------ Data listing ------

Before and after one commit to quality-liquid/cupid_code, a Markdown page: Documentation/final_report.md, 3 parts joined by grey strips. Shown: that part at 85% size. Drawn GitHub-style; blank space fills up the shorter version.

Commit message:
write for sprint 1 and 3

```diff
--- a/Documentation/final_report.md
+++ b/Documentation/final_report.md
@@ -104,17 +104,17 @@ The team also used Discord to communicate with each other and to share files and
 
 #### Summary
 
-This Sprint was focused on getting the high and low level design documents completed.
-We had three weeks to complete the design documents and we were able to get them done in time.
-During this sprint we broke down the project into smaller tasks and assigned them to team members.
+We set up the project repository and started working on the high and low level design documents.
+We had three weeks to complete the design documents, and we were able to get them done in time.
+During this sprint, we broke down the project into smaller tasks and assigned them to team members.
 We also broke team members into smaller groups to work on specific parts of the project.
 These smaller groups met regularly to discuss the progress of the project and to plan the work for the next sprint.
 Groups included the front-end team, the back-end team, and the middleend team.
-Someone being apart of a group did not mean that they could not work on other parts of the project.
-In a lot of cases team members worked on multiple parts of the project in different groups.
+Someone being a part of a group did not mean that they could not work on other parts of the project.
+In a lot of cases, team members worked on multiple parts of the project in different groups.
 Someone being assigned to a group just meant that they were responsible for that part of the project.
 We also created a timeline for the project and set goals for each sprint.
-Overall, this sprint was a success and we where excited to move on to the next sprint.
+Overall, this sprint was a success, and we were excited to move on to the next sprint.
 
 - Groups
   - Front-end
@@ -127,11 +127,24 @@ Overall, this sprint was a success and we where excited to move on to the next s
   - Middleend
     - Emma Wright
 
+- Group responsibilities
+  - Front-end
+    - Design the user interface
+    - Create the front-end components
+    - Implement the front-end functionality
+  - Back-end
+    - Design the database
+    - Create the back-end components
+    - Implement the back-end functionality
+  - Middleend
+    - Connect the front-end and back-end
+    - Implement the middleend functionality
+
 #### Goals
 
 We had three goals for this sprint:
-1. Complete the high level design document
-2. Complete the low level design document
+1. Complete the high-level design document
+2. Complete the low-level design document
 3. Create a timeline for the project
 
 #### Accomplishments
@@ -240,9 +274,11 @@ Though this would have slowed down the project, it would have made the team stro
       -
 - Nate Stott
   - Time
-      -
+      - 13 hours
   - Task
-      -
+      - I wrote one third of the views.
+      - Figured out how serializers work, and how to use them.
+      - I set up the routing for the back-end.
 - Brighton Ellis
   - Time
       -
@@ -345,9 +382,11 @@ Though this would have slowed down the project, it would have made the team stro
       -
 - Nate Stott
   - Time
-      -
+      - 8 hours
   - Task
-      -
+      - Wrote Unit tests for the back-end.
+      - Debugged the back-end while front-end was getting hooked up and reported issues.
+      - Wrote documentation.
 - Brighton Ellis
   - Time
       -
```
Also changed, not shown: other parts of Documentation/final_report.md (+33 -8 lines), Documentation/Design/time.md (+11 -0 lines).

------

**Action item**:
Search the material for the word "level". Each line where it is found must be copied.

**Problem solution**:
-This Sprint was focused on getting the high and low level design documents completed.
+We set up the project repository and started working on the high and low level design documents.
-1. Complete the high level design document
-2. Complete the low level design document
+1. Complete the high-level design document
+2. Complete the low-level design document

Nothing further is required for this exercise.